Last week, I came across a list of the most influential men who ever lived….names and personalities many of us would easily recognize. Yet, one name was surprisingly missing. Perhaps it is because he never ruled an empire or commanded an army. He wasn’t known to engage in spectacular acts of heroism on the battlefield, nor lead a multitude of followers. In fact, he had no disciples other than his own child. Yet today, ironically, more than half of the 6 billion people on earth identify themselves as his heirs.

 

His name: Abraham – held up as the patriarch of the three monotheistic faiths: Judaism, Christianity and Islam. He fits no conventional stereotype. Unlike Noah, he is NOT described as unique in his generation. In fact, we don’t have a lot to go on in terms of his early life. At the beginning of this week’s Torah portion, Lech Lecha, when God calls on Abraham, then Abram to leave his land, his birthplace and his father’s house, we have no idea why he was even singled out.

 

Yet never was a promise more richly fulfilled than in the actualization of the words God uttered to him when God changed his name from Abram to Abraham: “…In you all the families of the earth shall be blessed” (Gen. 12:3). Today, there are 56 Islamic and 80 Christian countries, and one Jewish state. Truly Abraham became the father of many nations. But who and what was Abraham and why was he chosen for this exemplary role? Two thoughts come to mind:

 

  1. As children, we learn that when left alone with his father’s idols, Abram breaks them, promoting, above all else, his belief in one God. He was the young man who went against the grain and the norms around him to affirm his covenant, his ultimate and enduring belief.
  2. The second is found in Midrash, rabbinic folklore that Abraham is travelling on a journey when he sees a palace in flames. The owner calls out to him, as God called to Abraham (prior), asking him to help fight the fire. Here we see Abraham, the fighter against injustice, the man who sees the beauty of the natural universe being disfigured by the sufferings inflicted by man.

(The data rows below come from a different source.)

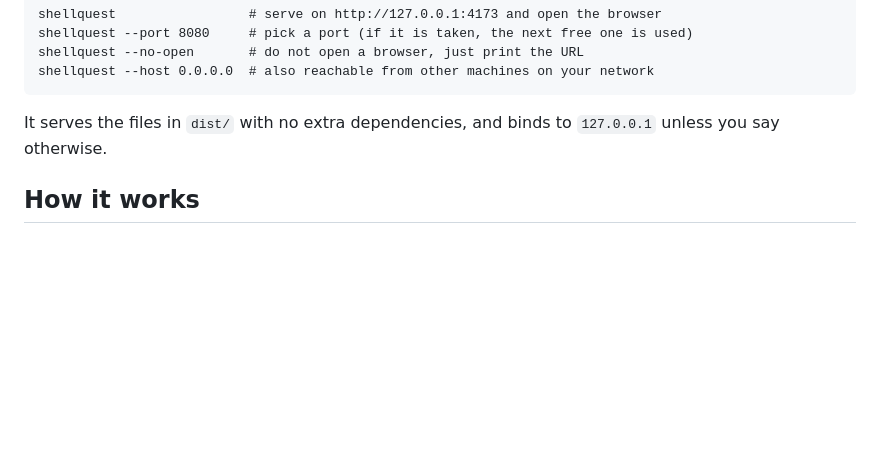
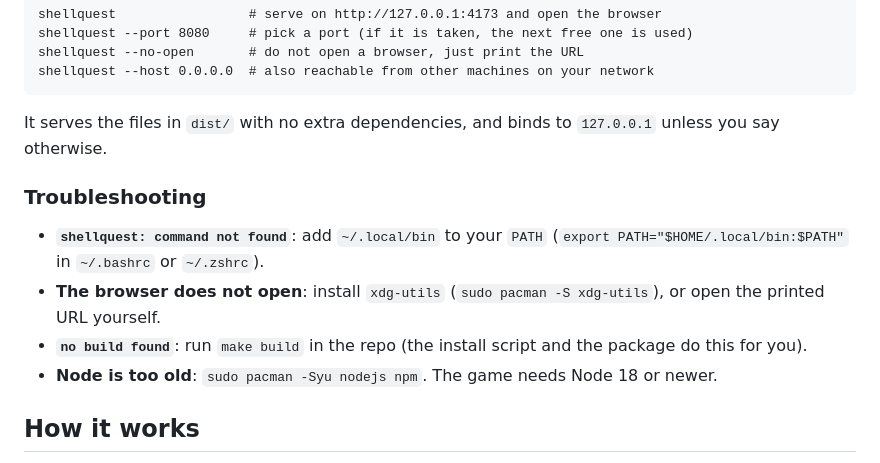
Before and after one commit to iris18102006/ShellQuest, a Markdown page: README.md, the part around the change. Drawn GitHub-style; blank space fills up the shorter version.

Commit message:
docs: add Arch troubleshooting

```diff
--- a/README.md
+++ b/README.md
@@ -183,6 +183,13 @@ shellquest --host 0.0.0.0  # also reachable from other machines on your network
 
 It serves the files in `dist/` with no extra dependencies, and binds to `127.0.0.1` unless you say otherwise.
 
+### Troubleshooting
+
+- **`shellquest: command not found`**: add `~/.local/bin` to your `PATH` (`export PATH="$HOME/.local/bin:$PATH"` in `~/.bashrc` or `~/.zshrc`).
+- **The browser does not open**: install `xdg-utils` (`sudo pacman -S xdg-utils`), or open the printed URL yourself.
+- **`no build found`**: run `make build` in the repo (the install script and the package do this for you).
+- **Node is too old**: `sudo pacman -Syu nodejs npm`. The game needs Node 18 or newer.
+
 ## How it works
 
 The whole shell is written from scratch in TypeScript. [xterm.js](https://xtermjs.org/) only draws the terminal; everything it runs comes from this repo.
```
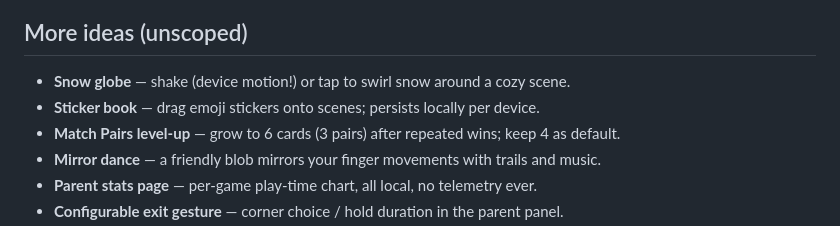
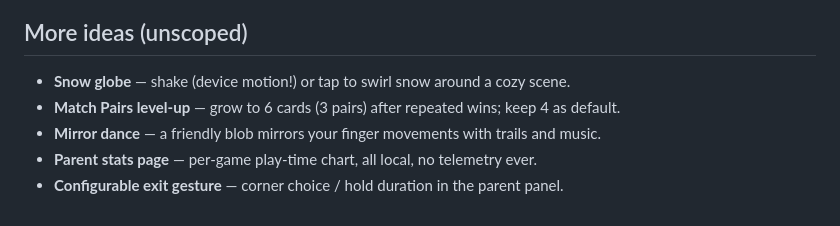
Before and after one commit to feshalnaguji/tiny-finger-games, a Markdown page: docs/ROADMAP.md, the part around the change. Drawn GitHub-style.

Commit message:
docs: dedupe sticker book entry in roadmap
Co-Authored-By: Claude Fable 5 <noreply@anthropic.com>

```diff
--- a/docs/ROADMAP.md
+++ b/docs/ROADMAP.md
@@ -55,7 +55,6 @@ version it landed in.
 ## More ideas (unscoped)
 
 - **Snow globe** — shake (device motion!) or tap to swirl snow around a cozy scene.
-- **Sticker book** — drag emoji stickers onto scenes; persists locally per device.
 - **Match Pairs level-up** — grow to 6 cards (3 pairs) after repeated wins; keep 4 as default.
 - **Mirror dance** — a friendly blob mirrors your finger movements with trails and music.
 - **Parent stats page** — per-game play-time chart, all local, no telemetry ever.
```
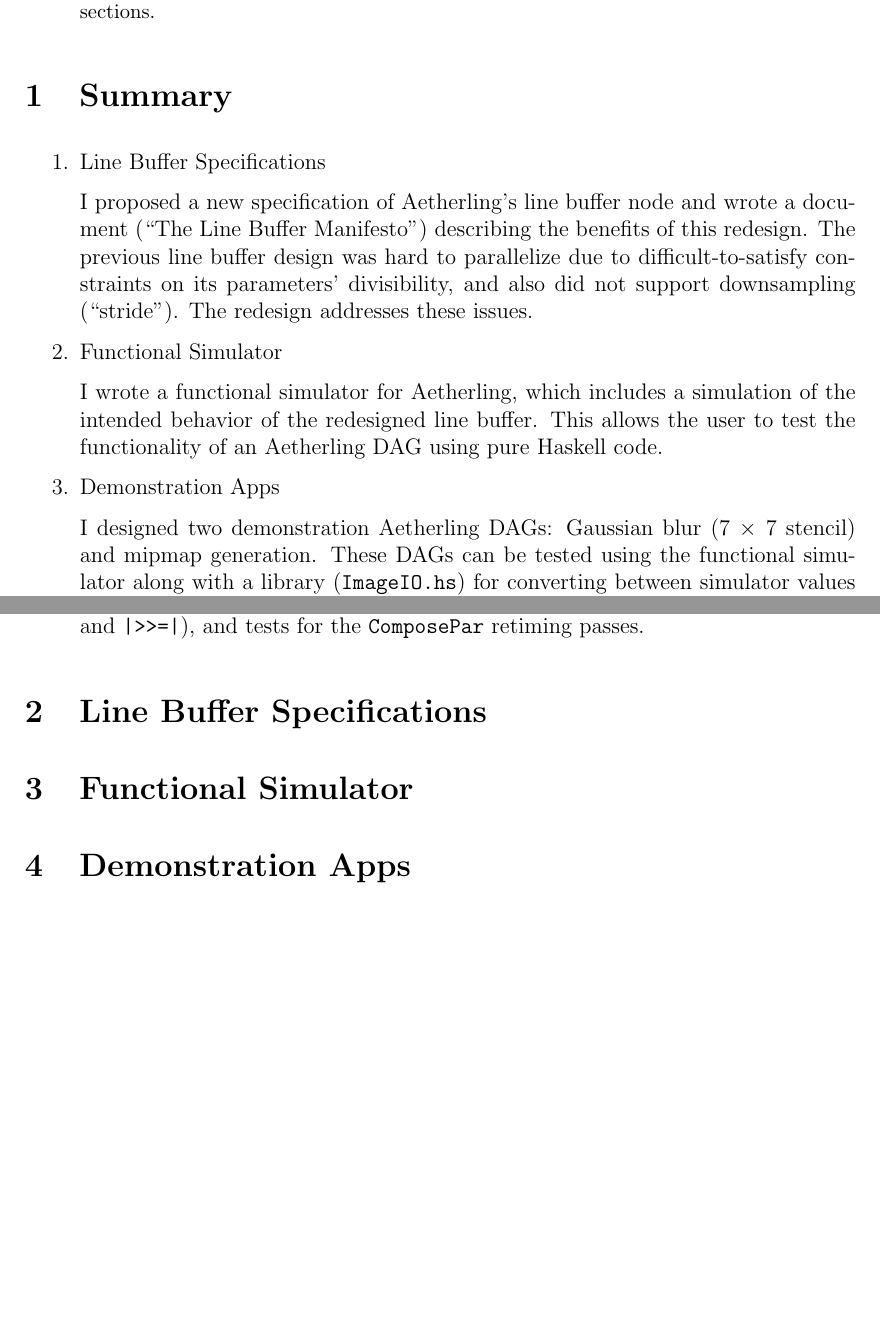
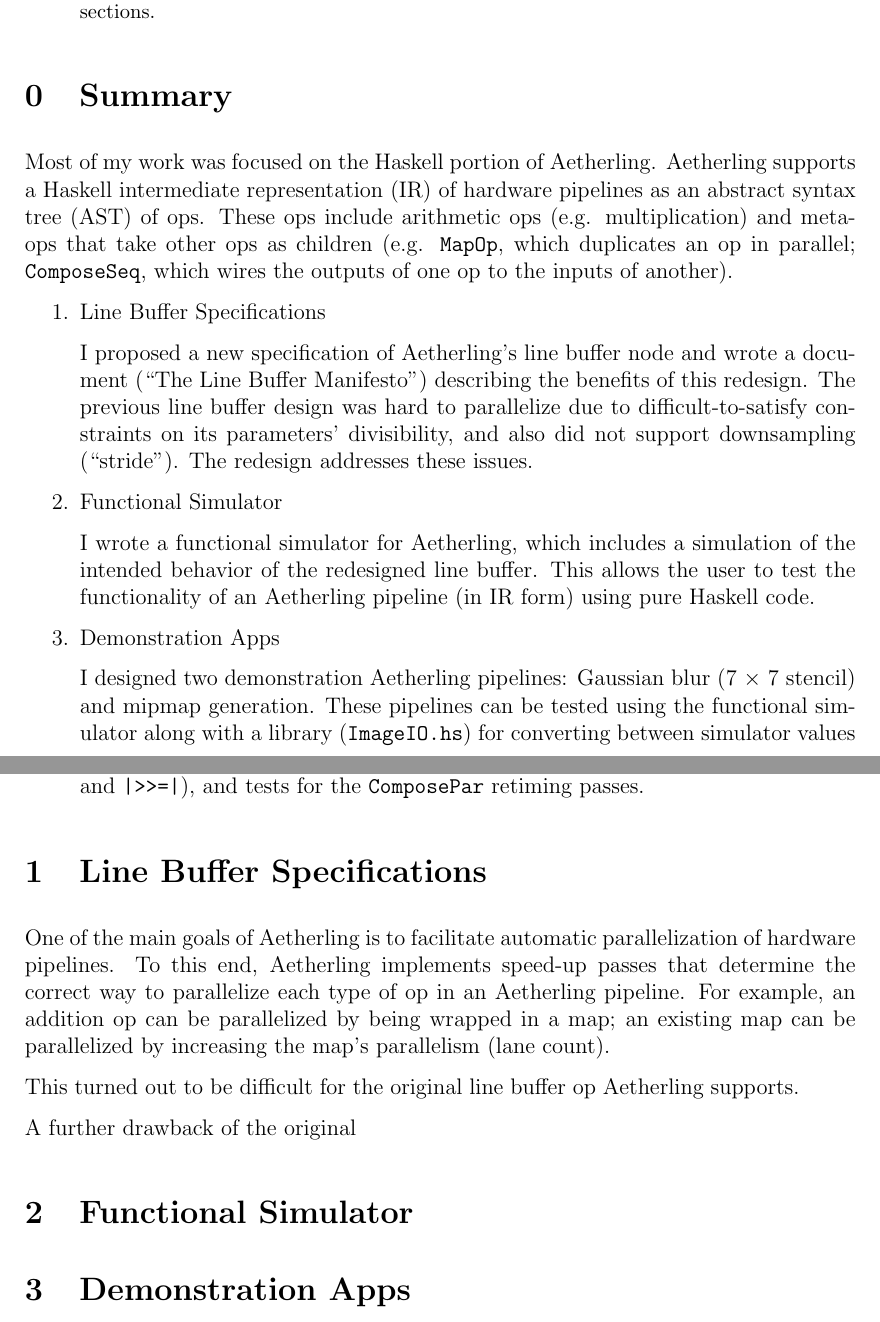
Before and after one commit to akeley98/akeley-aha, a LaTeX paper (akeley-aha.tex): two parts of pages 1 and 3 of 10 before the commit and two parts of pages 1 and 3 of 11 after it, joined at a grey line, cut so that both start at the same text, the shorter picture padded with empty space. The pictures show the PDF file akeley-aha.pdf that the author committed with the source.

Commit message:
Misc paragraphs, summary as section 0 and small Aetherling summary, remove DAG terminology.

```diff
--- a/akeley-aha.tex
+++ b/akeley-aha.tex
@@ -27,6 +29,14 @@ tasks in further sections.
 \end{abstract}
 
 \section{Summary}
+
+Most of my work was focused on the Haskell portion of Aetherling.
+Aetherling supports a Haskell intermediate representation (IR) of
+hardware pipelines as an abstract syntax tree (AST) of ops.  These ops
+include arithmetic ops (e.g. multiplication) and meta-ops that take
+other ops as children (e.g. \texttt{MapOp}, which duplicates an op in
+parallel; \texttt{ComposeSeq}, which wires the outputs of one op to
+the inputs of another).
 
 \begin{enumerate}
 
@@ -50,20 +60,16 @@ The redesign addresses these issues.
 I wrote a functional simulator for Aetherling, which includes a
 simulation of the intended behavior of the redesigned line
 buffer. This allows the user to test the functionality of an
-Aetherling DAG using pure Haskell code.
+Aetherling pipeline (in IR form) using pure Haskell code.
 
 \item Demonstration Apps
 
-I designed two demonstration Aetherling DAGs: Gaussian blur (7 $\times$
-7 stencil) and mipmap generation. These DAGs can be tested using the
-functional simulator along with a library (\texttt{ImageIO.hs}) for
-converting between simulator values and png images on disk. These apps
-also demonstrate the applications of the redesigned line buffer.
+I designed two demonstration Aetherling pipelines: Gaussian blur (7
+$\times$ 7 stencil) and mipmap generation. These pipelines can be
+tested using the functional simulator along with a library
+(\texttt{ImageIO.hs}) for converting between simulator values and png
+images on disk. These apps also demonstrate the applications of the
+redesigned line buffer.
 
-\item Simplifying Ops
+\item Simplifying Ops \& Helper Functions
 
-An op is a node of an Aetherling DAG (along with its children,
-sometimes). Previously there were multiple ways to express the same
-functionality. I simplified the ops to minimize redundancy.
-
-\item Helper Functions
@@ -73,0 +77 @@ substitute for functionality lost through the op simplification.
+children). Previously there were multiple ways to express the same
@@ -74,3 +82,4 @@ substitute for functionality lost through the op simplification.
+functionality lost through the op simplification.
 
 \item Ready-Valid Meta-Op
 
@@ -78,7 +87,7 @@ By default, Aetherling pipelines are composed of ops representing
 circuits with synchronous timing: they wait for a certain number of
 warm-up cycles, then emit outputs on a repeating schedule (phase). I
 designed a \texttt{ReadyValid} op that represents the idea of wrapping
-a portion of an Aetherling DAG with a ready-valid interface.  I
+a portion of an Aetherling pipeline with a ready-valid interface.  I
 modified the compose operators (\texttt{|\&|} and \texttt{|>>=|}) to
 properly handle the `ReadyValid` op.  The user is prevented from
 composing an op with ready-valid timing with one with synchronous
@@ -135,6 +144,19 @@ designing, tests for the compose operators (\texttt{|\&|} and
 
 \section{Line Buffer Specifications}
 
+One of the main goals of Aetherling is to facilitate automatic
+parallelization of hardware pipelines. To this end, Aetherling
+implements speed-up passes that determine the correct way to
+parallelize each type of op in an Aetherling pipeline. For example, an
+addition op can be parallelized by being wrapped in a map; an existing
+map can be parallelized by increasing the map's parallelism (lane
+count).
+
+This turned out to be difficult for the original line buffer op
+Aetherling supports.
+
+A further drawback of the original
+
 \section{Functional Simulator}
 
 \section{Demonstration Apps}
```
Also changed, not shown: akeley-aha.pdf, akeley-aha.tex (51 more changed lines).
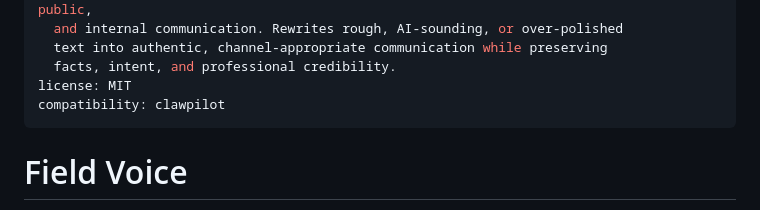
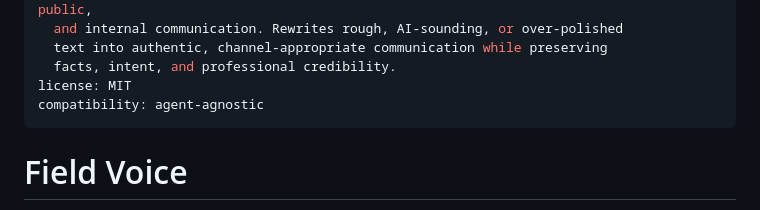
Before and after one commit to sachinjain16/field-voice-skill, a Markdown page: SKILL.md, the part around the change. Rendered like a GitHub page.

Commit message:
Broaden skill compatibility for multi-platform hub
Change frontmatter compatibility from clawpilot to agent-agnostic so
the skill reads correctly across Cowork, Scout, and Copilot CLI (platform
is declared per-hub at submission time). No behavioral change.

Co-authored-by: Copilot <223556219+Copilot@users.noreply.github.com>

```diff
--- a/SKILL.md
+++ b/SKILL.md
@@ -7,7 +7,7 @@ description: |
   text into authentic, channel-appropriate communication while preserving
   facts, intent, and professional credibility.
 license: MIT
-compatibility: clawpilot
+compatibility: agent-agnostic
 ---
 
 # Field Voice
```
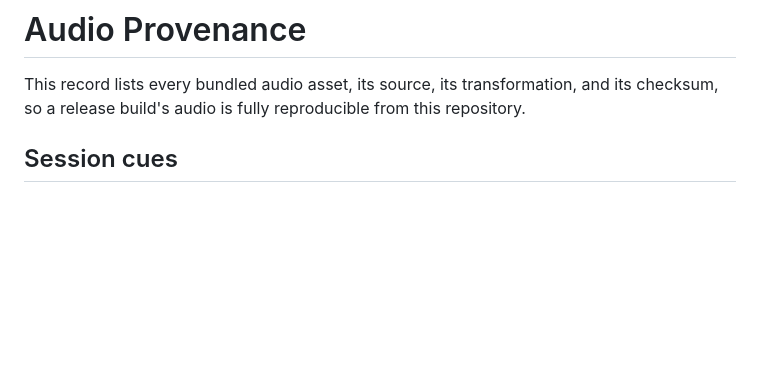
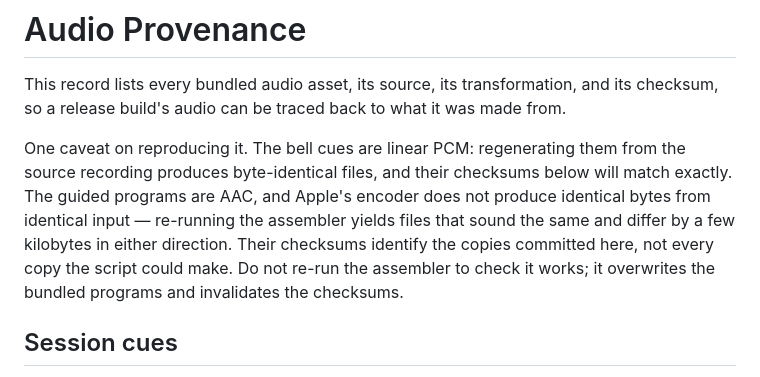
Before and after one commit to ajrnair/VipassanaTimerApple, a Markdown page: docs/reference.md, the part around the change. Rendered like a GitHub page; blank space fills up the shorter version.

Commit message:
Say which audio is reproducible and which only sounds like it
The record claimed a release build's audio was fully reproducible. Half of that
is true. The bell cues are linear PCM and regenerate byte-identically, verified
against the committed files. The guided programs are AAC, and Apple's encoder
does not give identical bytes from identical input — re-running the assembler
produced files a few kilobytes different in both directions, which is the
encoder making different bitrate decisions rather than a timestamp.

So their checksums identify the copies committed here, not every copy the
script could make. The document now says that, and warns against running the
assembler as a test: it is a generator, and it overwrites what the checksums
describe.

```diff
--- a/docs/reference.md
+++ b/docs/reference.md
@@ -1,7 +1,15 @@
 # Audio Provenance
 
 This record lists every bundled audio asset, its source, its transformation, and its checksum,
-so a release build's audio is fully reproducible from this repository.
+so a release build's audio can be traced back to what it was made from.
+
+One caveat on reproducing it. The bell cues are linear PCM: regenerating them from the source
+recording produces byte-identical files, and their checksums below will match exactly. The guided
+programs are AAC, and Apple's encoder does not produce identical bytes from identical input —
+re-running the assembler yields files that sound the same and differ by a few kilobytes in either
+direction. Their checksums identify the copies committed here, not every copy the script could
+make. Do not re-run the assembler to check it works; it overwrites the bundled programs and
+invalidates the checksums.
 
 ## Session cues
 
```
Also changed, not shown: audio/v2/README.md (+1 -1 lines).
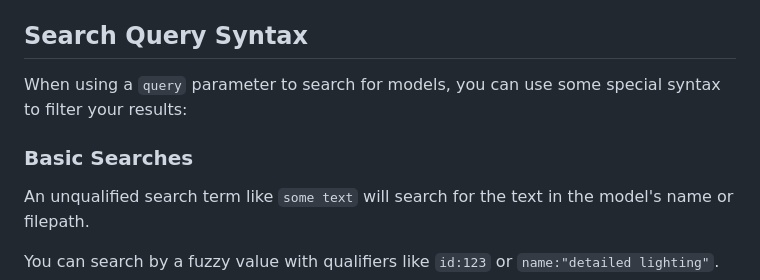
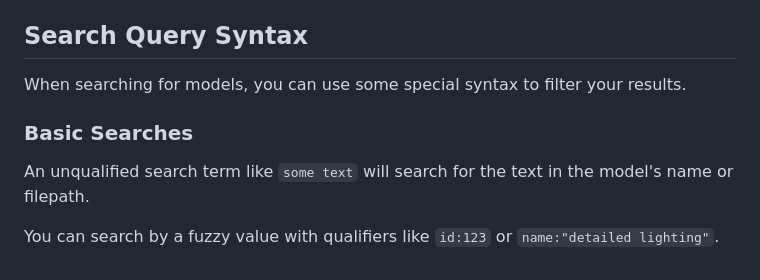
Before and after one commit to space-nuko/sd-model-manager, a Markdown page: README.md, the part around the change. Rendered like a GitHub page.

```diff
--- a/README.md
+++ b/README.md
@@ -57,9 +57,10 @@ All API routes will be moved under a `models/` namespace, like `http://localhost
 
 ## Search Query Syntax
 
-When using a `query` parameter to search for models, you can use some special syntax to filter your results:
+When searching for models, you can use some special syntax to filter your results.
 
 ### Basic Searches
+
 An unqualified search term like `some text` will search for the text in the model's name or filepath.
 
 You can search by a fuzzy value with qualifiers like `id:123` or `name:"detailed lighting"`.
```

Perhaps it is these [and other] elements of Abraham that remind us of what it is to be a Jew TODAY: for us to challenge the idols of our age; to wander spiritually and intellectually seek in order to evolve and uncover new horizons. And, like Abraham, to continue to vision our identity with the awesome task of pursuing tzedek (justice)….to pray with our feet by “walking the talk” and doing our part to right the wrongs we unearth.

 

Each and every day in our tradition, we have opportunities to take what is natural and sanctify it; what is physical and invest it with greater [and Divine] purpose. As God calls upon Abraham, avinu, our father, to Lech  – to go forth, let him be a reminder for all of us to sanctify the everyday as we are called to do and to be pioneers of Justice and Tikkun O’lam.

                                                                                            

  Shabbat shalom,  

 

         Rabbi Jason Nevarez